* What this task involves: Collect all lines below with the string "CheckIn".

* Material for this task:
== Segment start ==
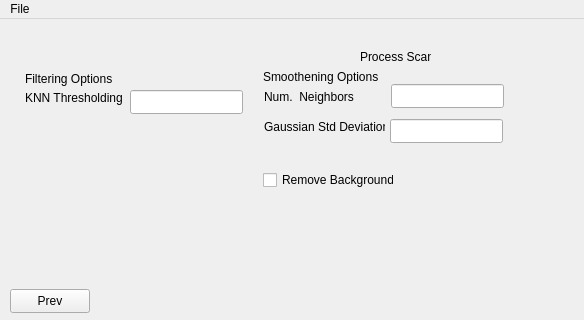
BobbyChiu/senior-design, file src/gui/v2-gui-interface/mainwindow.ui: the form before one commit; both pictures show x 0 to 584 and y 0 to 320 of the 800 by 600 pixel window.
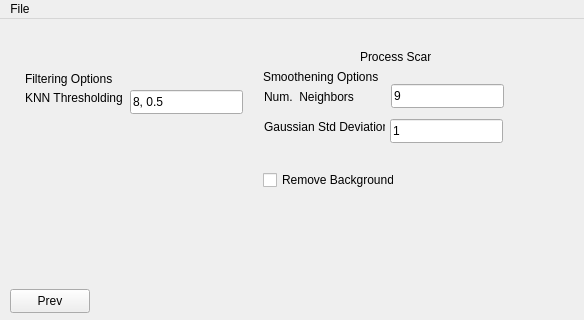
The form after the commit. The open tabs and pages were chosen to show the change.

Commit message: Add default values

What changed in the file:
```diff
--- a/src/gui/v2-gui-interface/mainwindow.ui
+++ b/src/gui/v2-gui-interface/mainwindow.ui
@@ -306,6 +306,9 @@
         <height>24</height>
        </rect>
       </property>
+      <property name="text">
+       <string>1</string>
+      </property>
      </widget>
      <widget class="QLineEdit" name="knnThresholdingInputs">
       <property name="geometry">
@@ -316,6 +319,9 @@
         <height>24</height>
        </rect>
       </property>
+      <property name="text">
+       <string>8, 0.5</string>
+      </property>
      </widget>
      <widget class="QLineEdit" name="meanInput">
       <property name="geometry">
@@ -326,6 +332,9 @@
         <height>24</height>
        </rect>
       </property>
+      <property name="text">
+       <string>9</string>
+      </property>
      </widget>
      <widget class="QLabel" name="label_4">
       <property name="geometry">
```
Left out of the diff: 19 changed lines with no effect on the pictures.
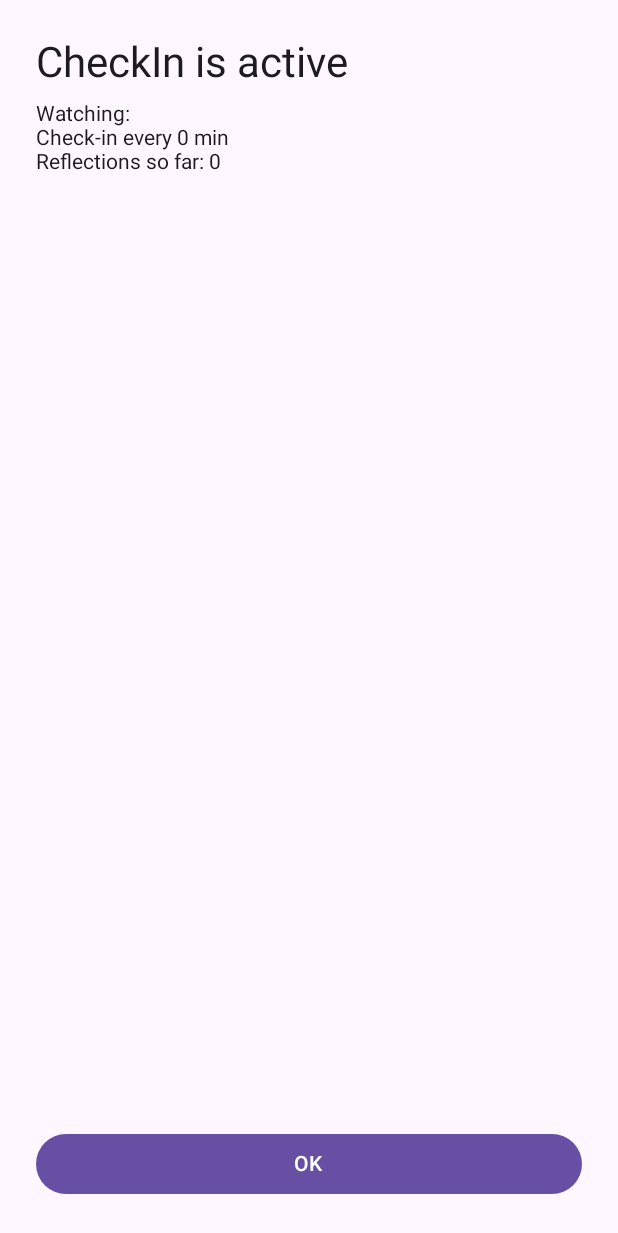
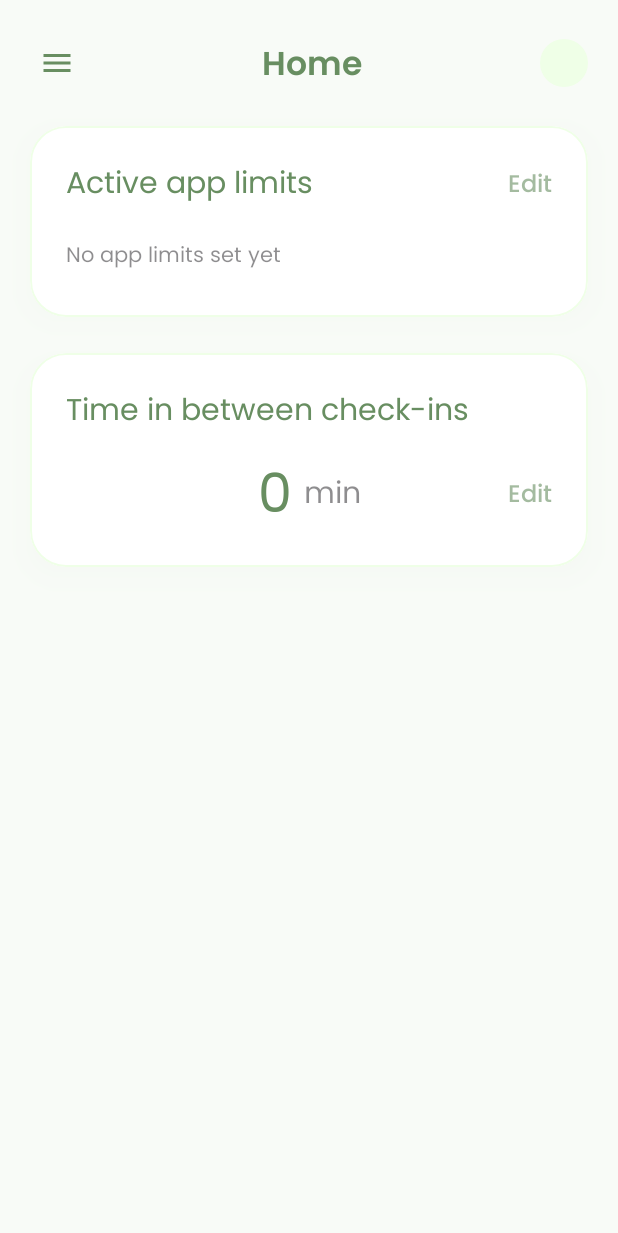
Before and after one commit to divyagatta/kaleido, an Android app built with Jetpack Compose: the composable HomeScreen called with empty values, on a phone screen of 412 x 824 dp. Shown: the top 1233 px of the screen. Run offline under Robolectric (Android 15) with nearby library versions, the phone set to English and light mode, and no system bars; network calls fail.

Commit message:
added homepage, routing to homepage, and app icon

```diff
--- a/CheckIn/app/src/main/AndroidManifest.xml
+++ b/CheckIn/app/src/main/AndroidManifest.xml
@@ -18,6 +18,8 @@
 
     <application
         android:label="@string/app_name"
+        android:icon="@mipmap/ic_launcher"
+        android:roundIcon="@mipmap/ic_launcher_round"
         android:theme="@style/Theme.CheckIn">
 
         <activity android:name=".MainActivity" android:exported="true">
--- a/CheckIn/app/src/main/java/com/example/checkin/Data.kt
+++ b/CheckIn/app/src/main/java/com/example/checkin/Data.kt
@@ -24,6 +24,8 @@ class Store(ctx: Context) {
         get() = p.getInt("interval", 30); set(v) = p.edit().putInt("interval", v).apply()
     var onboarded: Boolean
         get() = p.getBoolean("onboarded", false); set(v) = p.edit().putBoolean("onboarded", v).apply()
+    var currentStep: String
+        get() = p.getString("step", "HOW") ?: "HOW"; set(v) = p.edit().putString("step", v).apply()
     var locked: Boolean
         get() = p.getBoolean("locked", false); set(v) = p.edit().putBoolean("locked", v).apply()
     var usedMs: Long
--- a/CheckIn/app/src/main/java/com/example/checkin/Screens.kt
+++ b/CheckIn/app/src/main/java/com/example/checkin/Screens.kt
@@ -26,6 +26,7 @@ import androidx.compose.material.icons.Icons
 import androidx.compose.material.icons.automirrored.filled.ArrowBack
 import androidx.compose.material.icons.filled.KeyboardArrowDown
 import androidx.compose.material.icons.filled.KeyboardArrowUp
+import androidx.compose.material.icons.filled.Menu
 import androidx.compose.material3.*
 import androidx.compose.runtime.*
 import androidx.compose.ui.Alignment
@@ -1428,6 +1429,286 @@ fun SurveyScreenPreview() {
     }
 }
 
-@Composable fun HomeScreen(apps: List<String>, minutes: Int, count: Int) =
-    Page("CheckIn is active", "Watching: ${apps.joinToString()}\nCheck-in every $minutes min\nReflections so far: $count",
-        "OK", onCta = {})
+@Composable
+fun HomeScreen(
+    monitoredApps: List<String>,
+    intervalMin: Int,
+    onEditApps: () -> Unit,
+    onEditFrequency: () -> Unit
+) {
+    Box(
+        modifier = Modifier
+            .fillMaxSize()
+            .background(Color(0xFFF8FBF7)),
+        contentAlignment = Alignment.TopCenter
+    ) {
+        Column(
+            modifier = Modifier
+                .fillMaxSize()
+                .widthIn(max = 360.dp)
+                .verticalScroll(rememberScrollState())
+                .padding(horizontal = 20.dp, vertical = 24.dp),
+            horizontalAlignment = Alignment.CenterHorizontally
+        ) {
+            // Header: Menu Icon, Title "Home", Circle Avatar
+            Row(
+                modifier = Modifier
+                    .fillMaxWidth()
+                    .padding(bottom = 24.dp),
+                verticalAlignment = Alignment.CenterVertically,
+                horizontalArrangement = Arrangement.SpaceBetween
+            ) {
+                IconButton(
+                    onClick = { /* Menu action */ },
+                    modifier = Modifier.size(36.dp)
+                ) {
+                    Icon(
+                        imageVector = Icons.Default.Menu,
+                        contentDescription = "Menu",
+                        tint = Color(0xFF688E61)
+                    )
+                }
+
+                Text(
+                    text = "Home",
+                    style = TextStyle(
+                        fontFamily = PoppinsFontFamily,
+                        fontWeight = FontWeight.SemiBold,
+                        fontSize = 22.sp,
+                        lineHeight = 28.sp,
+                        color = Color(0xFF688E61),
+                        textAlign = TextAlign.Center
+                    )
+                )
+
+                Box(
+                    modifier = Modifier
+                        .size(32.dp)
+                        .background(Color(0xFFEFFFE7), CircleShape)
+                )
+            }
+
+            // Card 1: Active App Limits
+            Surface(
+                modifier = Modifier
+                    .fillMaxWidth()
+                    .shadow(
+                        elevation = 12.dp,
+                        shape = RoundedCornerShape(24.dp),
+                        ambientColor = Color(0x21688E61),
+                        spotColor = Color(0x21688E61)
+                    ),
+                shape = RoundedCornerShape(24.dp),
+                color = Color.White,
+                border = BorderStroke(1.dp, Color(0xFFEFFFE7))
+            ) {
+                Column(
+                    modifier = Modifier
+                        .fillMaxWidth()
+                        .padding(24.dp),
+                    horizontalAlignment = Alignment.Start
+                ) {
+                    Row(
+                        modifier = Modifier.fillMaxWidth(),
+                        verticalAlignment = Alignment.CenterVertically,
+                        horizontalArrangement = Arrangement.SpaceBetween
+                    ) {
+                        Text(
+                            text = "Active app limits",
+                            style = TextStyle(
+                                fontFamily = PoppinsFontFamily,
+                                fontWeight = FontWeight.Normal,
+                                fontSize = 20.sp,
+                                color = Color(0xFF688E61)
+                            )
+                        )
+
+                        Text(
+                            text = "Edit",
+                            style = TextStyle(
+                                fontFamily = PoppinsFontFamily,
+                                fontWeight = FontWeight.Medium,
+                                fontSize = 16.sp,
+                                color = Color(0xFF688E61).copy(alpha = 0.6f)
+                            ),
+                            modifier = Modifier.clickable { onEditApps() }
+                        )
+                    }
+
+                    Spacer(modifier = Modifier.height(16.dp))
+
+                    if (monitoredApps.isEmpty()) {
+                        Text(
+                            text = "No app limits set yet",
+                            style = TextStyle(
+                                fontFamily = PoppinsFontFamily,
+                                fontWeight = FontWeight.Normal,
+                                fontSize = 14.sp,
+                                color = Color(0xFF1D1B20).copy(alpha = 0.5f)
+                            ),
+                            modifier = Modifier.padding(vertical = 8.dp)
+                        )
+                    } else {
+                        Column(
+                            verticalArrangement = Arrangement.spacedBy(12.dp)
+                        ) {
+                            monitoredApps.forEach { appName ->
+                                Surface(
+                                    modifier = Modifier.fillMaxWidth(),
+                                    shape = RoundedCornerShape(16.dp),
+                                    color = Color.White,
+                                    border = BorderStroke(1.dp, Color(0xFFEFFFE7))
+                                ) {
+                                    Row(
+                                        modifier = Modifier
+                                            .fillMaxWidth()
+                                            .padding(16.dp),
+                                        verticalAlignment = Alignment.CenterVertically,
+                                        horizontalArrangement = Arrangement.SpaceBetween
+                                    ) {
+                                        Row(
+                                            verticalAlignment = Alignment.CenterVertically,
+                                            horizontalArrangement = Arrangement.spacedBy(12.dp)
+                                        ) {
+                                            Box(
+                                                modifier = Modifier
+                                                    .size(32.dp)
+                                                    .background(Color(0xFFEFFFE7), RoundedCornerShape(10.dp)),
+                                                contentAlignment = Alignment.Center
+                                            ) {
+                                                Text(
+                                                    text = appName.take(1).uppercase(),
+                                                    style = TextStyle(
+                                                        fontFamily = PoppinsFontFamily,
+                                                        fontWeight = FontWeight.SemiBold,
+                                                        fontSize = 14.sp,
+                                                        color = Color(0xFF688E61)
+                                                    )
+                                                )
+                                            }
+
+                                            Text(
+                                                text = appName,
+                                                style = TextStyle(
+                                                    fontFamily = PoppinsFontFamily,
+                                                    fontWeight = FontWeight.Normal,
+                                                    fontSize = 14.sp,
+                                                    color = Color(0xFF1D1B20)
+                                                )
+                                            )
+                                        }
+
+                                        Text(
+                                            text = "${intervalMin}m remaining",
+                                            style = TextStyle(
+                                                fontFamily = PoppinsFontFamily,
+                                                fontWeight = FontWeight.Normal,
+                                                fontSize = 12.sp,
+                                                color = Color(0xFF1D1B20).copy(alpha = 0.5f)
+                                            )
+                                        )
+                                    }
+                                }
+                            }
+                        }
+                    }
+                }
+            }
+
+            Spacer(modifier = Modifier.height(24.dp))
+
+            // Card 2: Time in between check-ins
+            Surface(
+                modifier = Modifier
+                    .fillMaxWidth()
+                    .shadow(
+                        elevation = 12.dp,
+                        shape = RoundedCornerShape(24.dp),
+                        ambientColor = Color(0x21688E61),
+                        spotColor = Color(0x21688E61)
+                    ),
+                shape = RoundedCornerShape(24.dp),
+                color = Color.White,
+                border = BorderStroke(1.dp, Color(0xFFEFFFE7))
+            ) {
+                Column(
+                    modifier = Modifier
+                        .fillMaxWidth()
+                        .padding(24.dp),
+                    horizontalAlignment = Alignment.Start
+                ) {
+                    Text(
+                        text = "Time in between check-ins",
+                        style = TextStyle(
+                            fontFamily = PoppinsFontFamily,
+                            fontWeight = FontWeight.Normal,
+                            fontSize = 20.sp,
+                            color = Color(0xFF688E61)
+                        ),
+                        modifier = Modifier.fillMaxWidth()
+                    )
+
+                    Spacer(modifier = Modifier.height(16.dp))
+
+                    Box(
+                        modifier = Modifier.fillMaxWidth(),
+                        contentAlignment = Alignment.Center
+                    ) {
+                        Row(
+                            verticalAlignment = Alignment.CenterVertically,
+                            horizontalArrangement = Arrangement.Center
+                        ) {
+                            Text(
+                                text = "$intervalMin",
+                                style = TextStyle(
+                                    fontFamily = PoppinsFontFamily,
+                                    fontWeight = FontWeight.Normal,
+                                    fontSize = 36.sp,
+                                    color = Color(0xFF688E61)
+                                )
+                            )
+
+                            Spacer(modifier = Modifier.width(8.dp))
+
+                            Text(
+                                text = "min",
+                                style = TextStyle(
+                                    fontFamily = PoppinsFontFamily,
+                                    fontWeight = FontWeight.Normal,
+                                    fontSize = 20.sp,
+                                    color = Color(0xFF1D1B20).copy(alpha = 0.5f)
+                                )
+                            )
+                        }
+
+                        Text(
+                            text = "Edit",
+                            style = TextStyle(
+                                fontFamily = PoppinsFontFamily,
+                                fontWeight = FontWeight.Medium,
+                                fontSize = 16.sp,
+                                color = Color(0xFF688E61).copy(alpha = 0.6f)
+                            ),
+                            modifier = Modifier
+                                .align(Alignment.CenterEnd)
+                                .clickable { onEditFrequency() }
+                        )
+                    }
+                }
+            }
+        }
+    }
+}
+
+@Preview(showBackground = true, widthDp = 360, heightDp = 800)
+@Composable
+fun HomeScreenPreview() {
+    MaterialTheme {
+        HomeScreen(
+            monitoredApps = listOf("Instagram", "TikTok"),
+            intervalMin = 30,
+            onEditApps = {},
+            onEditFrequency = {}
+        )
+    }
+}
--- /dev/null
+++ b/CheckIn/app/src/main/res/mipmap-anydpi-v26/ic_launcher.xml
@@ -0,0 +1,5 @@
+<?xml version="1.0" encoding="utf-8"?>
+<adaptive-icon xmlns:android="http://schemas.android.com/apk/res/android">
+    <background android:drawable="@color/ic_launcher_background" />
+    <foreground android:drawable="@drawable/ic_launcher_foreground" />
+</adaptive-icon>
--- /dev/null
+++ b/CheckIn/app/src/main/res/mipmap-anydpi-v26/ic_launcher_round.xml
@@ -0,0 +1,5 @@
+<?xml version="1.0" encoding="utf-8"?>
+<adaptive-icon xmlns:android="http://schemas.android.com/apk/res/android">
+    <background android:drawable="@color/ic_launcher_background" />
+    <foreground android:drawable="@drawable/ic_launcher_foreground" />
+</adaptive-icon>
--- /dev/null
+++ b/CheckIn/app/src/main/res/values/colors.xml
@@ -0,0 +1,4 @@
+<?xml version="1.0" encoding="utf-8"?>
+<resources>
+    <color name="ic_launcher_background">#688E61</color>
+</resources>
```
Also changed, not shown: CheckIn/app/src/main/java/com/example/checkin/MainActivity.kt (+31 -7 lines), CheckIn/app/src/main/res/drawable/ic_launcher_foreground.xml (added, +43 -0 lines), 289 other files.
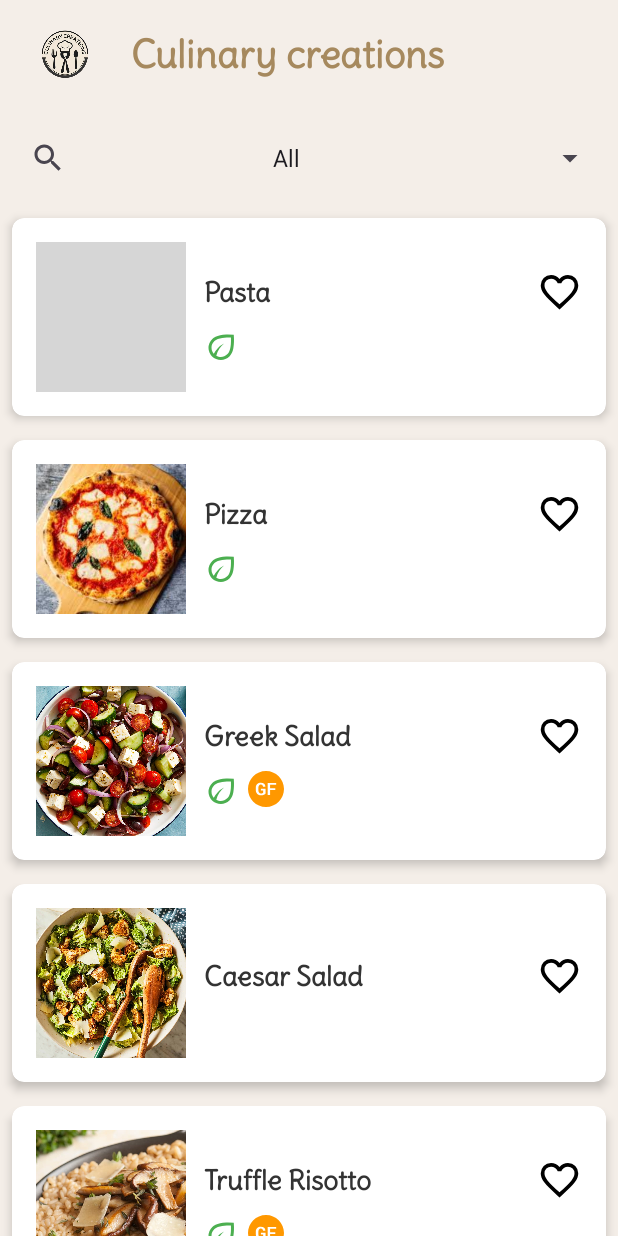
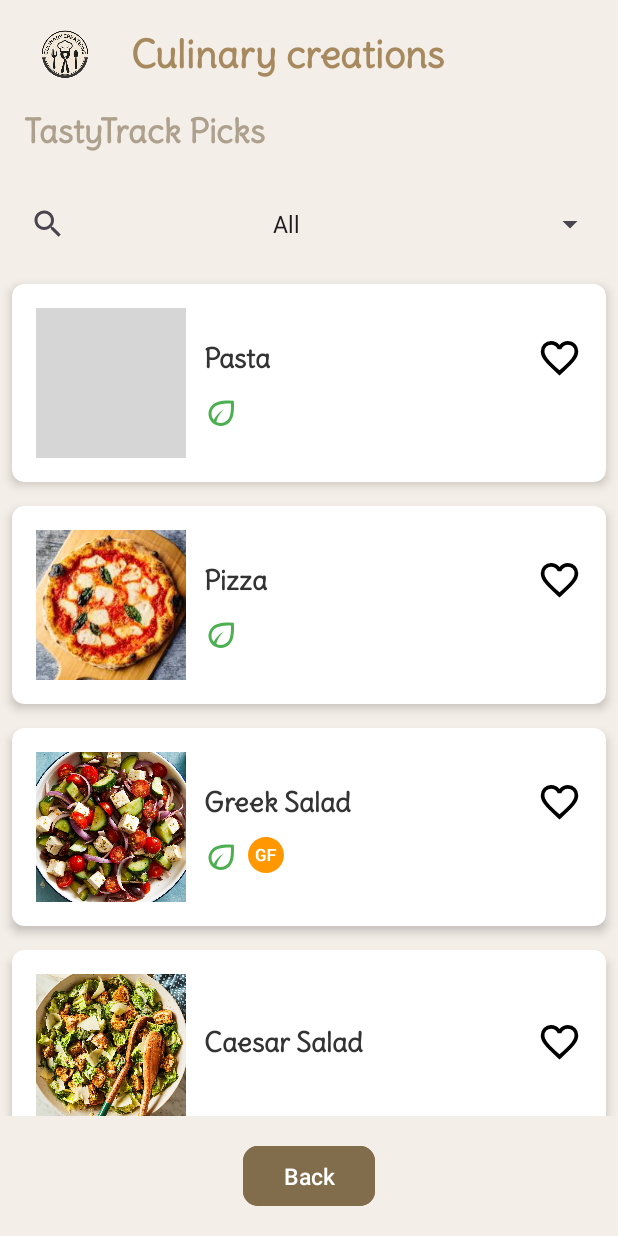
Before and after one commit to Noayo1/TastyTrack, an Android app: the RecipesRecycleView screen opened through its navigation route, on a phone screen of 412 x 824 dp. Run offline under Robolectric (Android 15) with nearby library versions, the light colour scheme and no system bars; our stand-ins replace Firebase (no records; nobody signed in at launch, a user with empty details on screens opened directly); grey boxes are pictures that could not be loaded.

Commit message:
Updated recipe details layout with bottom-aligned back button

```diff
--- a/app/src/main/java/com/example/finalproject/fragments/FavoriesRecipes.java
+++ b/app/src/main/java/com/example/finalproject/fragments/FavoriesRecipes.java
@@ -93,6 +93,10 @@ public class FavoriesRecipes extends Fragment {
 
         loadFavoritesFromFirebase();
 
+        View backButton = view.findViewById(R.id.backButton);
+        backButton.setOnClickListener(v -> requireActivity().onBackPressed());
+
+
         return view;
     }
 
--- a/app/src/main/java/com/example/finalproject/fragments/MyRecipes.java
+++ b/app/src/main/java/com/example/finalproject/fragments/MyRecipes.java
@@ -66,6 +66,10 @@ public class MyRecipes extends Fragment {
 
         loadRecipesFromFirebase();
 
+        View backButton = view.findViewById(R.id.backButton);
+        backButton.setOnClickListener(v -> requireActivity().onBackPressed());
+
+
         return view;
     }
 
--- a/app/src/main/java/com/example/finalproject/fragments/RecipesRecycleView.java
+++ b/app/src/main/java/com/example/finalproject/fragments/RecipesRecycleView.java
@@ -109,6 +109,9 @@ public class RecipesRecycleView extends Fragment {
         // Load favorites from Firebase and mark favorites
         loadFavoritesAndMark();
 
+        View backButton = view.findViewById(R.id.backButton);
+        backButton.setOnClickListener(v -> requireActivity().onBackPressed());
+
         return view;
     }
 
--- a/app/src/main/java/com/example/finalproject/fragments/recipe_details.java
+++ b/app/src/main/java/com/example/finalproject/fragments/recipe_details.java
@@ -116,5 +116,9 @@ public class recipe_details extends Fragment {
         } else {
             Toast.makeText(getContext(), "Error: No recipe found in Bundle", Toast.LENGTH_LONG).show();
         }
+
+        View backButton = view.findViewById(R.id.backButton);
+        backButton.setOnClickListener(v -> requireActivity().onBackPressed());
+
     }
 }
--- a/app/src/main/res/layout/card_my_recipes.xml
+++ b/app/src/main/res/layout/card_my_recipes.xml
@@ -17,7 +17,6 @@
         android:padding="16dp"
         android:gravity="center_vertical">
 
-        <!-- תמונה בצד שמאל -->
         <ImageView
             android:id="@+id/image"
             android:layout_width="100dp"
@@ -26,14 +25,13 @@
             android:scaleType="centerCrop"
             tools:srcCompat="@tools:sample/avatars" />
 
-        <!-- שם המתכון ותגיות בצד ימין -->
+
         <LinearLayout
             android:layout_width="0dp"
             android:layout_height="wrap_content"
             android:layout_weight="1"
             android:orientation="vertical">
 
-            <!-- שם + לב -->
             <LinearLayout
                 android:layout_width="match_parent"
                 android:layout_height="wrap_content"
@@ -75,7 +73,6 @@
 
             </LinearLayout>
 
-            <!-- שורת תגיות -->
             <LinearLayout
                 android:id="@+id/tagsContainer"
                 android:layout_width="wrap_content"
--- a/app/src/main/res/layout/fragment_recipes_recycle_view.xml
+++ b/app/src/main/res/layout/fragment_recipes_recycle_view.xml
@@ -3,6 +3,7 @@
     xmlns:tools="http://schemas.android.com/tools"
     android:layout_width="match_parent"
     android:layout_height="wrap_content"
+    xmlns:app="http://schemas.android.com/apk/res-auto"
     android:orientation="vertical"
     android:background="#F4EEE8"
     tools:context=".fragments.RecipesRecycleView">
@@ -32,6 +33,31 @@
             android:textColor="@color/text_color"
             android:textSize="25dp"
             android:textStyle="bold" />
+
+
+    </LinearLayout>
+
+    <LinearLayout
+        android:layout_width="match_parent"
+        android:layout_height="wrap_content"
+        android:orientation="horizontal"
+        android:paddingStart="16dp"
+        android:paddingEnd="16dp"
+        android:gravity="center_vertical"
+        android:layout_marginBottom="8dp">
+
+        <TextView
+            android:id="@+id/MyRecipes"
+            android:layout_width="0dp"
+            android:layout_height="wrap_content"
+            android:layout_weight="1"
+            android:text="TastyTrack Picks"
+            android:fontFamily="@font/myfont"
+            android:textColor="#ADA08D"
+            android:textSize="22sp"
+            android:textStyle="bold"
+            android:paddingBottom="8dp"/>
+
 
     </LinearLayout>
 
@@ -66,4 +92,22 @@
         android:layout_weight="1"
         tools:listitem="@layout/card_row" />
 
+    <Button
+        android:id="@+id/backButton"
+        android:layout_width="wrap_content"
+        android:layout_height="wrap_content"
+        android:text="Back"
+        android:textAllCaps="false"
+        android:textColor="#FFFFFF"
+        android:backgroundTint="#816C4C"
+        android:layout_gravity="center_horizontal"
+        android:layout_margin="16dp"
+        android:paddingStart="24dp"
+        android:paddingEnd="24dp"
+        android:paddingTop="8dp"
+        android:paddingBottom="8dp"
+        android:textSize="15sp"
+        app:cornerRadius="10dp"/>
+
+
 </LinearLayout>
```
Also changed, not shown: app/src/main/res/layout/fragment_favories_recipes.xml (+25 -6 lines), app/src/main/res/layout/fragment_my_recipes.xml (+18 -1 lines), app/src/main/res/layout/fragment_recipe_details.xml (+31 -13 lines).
== Segment end ==
* Output below:
--- a/CheckIn/app/src/main/AndroidManifest.xml
+++ b/CheckIn/app/src/main/AndroidManifest.xml
         android:theme="@style/Theme.CheckIn">
--- a/CheckIn/app/src/main/java/com/example/checkin/Data.kt
+++ b/CheckIn/app/src/main/java/com/example/checkin/Data.kt
--- a/CheckIn/app/src/main/java/com/example/checkin/Screens.kt
+++ b/CheckIn/app/src/main/java/com/example/checkin/Screens.kt
-    Page("CheckIn is active", "Watching: ${apps.joinToString()}\nCheck-in every $minutes min\nReflections so far: $count",
+++ b/CheckIn/app/src/main/res/mipmap-anydpi-v26/ic_launcher.xml
+++ b/CheckIn/app/src/main/res/mipmap-anydpi-v26/ic_launcher_round.xml
+++ b/CheckIn/app/src/main/res/values/colors.xml
Also changed, not shown: CheckIn/app/src/main/java/com/example/checkin/MainActivity.kt (+31 -7 lines), CheckIn/app/src/main/res/drawable/ic_launcher_foreground.xml (added, +43 -0 lines), 289 other files.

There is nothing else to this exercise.